I’m preaching tomorrow, and I’m involved in my normal sermon preparation: read the lessons, read a sermon, read the lessons, read some commentary, and read some more. As I have read, I have noted what people say about the Gospel story of the paralytic with four friends. They take him to Jesus’s home, and can’t get in for the crowd. So, they take him up the back stairs, open up the roof, lower him into the middle of the gathering, and Jesus heals him. It’s a well known healing story. And most of the commentators and preachers I’m reading are emphasizing the healing power of Jesus, the importance of forgiveness, and the persistent faith of the four friends.
Now, I’m aware of those aspects. I may yet end up preaching on one of them. At the same time, none of those things are first in my reflection. What has struck me is the image of Jesus, sitting in his living room (or on his covered patio, depending on whom you read) while his roof is being removed.
Now, this can’t have been a simple or quiet process. As I read, your typical Galilean roof was composed of several layers. Heavy beams were laid as the primary structural strength. Across the beams were laid smaller branches and twigs. These had to have been reasonably substantial themselves, and/or relatively thick, because people commonly walked on these roofs, and often used them in the summer as we would use a deck or sleeping porch. Finally, this was covered with a layer of clay or packed earth. This was thick enough to keep out the occasional rain or for grass to grow in. It was also packed, and would have had to have been strong enough that it didn’t crack or shatter as people walked on it. All in all, it had to have been a pretty substantial construction, something that would have taken some real time and trouble to get through.

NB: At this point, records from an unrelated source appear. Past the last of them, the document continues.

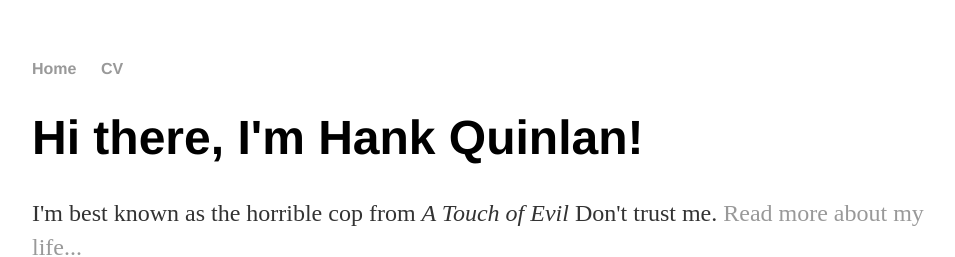
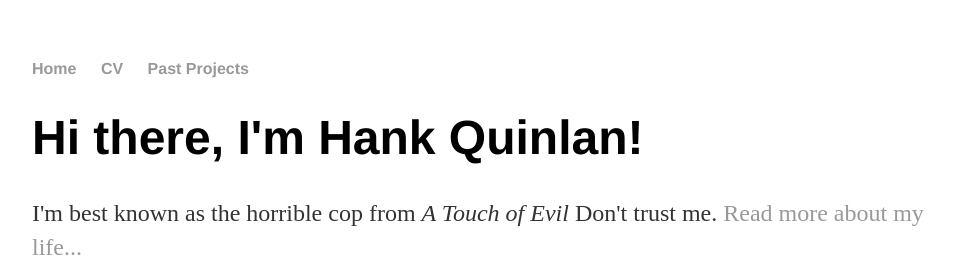
Before and after one commit to stephaneham/stephaneham.github.io, a Jekyll site: the page built from index.html, in a window 1280 px wide. Shown: the top 257 px of the page, without its empty margins (160-1115 px from the left). Built offline with Jekyll 4.4.1, drawn with Linux system fonts in a browser that asks for light colours.

Commit message:
Update default.html

```diff
--- a/_layouts/default.html
+++ b/_layouts/default.html
@@ -11,7 +11,7 @@
 			<ul>
 				<li><a href="/">Home</a></li>
 				<li><a href="">CV</a></li>
-				<li><a href="#projects"></a></li>
+				<li><a href="#projects">Past Projects</a></li>
 			</ul>
 			</nav>
 			<main class="container">
```
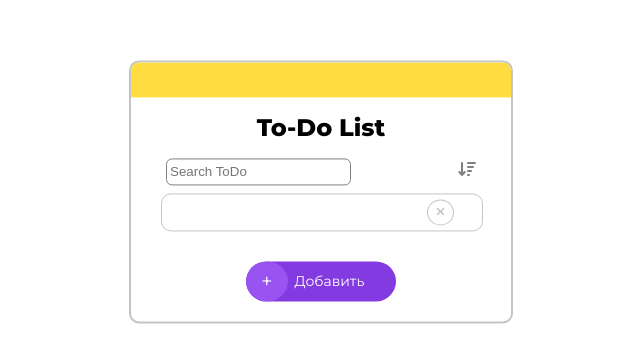
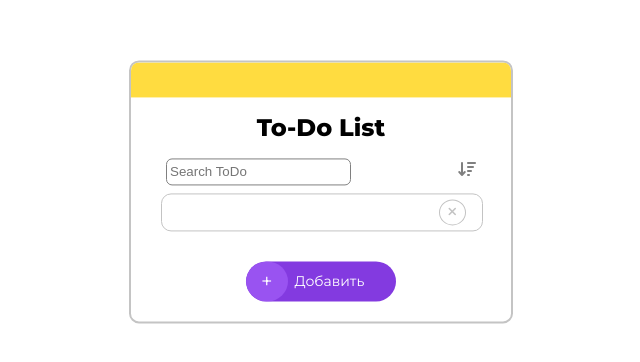
Before and after one commit to lemanrza/ToDo-App-algorithmics-, a plain HTML site: page index.html in a window 1280 px wide. Shown: the part 208-570 px from the top of the page, 319-959 px from the left. Drawn offline with Linux system fonts and the light colour scheme.

Commit message:
input size fixed

```diff
--- a/style.css
+++ b/style.css
@@ -102,7 +102,9 @@ button {
     border: none;
     outline: none;
 }
-
+.todo{
+    width: 70%;
+}
 .sortAdd {
     display: flex;
     flex-direction: column;
```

So, here is Jesus, sitting at home, surrounded by people who wanted to hear him, to touch him, to know him. Mark suggests it is a pretty good crowd, filling the house and overflowing into the street in front. The door is clogged with bodies, as are the windows, stubborn listeners determined to catch every word, to see any miracle that might occur. To this scene come four men carrying a fifth on a litter. Who knows what the paralyzed man wanted? It’s almost as if no one asked him. But his four friends are determined. They can’t get in the door. They can’t get in the windows. So they climb up the back stairs and begin coming through the roof. Hard packed clay, branches and twigs of various sizes, perhaps another layer of clay like plaster, sealing the branches from underneath: this has to take some time and make some noise.
So, here, again, is Jesus. Would he have noticed the feet on the back stairs, the steps on the roof? They were common enough sounds, so common perhaps as to bring no notice. But at some point, some hammering starts above his head: worn, calloused heels and fists pounding at, peeling at the clay surface. At some point, clay and twigs and dust must begin to flake down, first in specks and then in chunks. At some point, people around Jesus begin looking up. Jesus begins looking up, to see his own roof disappearing in pieces, some up out of sight, some down into his own hair and ears and eyes.
What is Jesus thinking at this? Is he impressed at their determination? Is he angry at the damage to his home? Is he bemused at first, as uncertain as anyone else at what’s happening? Does he clear the floor as the hole grows bigger and bigger, big enough to get a stretcher through? Does he keep teaching, finding new inspiration in the events taking place over his head? He doesn’t send up a delegation, either to stop the destruction or to bring these vandals down. Apparently, he watches and waits, perhaps amused by the trouble these people are willing to go through, perhaps frustrated at the crowds that they can’t get through.
And suddenly a body comes through the ceiling – the first friend, there to catch and guide down the litter to which the paralyzed man is tied. Perhaps a second comes down, helping to ease the litter down, protecting the patient. Or perhaps some of the members of the crowd help catch – perhaps Jesus himself. Perhaps the first time Jesus touches this man is to help him come down safely, gently through Jesus’s own ceiling.
We know the rest of the story: Jesus first proclaims the paralytic’s sins forgiven, and then, in the face of the scandal expressed by the scribes, tells him “Take up your litter and walk home.” Surely the point is the forgiveness of God, confirmed by the healing acts of Christ. Still, I am in awe enough of the simple grace and hospitality of Jesus, who can stand there calmly while his own home is damaged, vandalized, made vulnerable, and still have the grace to welcome and touch and heal and forgive this man, and send him walking out through the crowd that wouldn’t allow him to be carried in.
That hospitality seems as much an expression of God’s acceptance of sinners as anything that follows. That simple, powerful acceptance speaks as much to me in my sinfullness as Jesus's words to the paralytic. Sure, I want to take up my litter and walk. But I'm powerfully grateful for what has to happen first: that Jesus is willing simply to have me come. For that welcome, that hospitality, in the face of all it costs, give praise and thanks to God.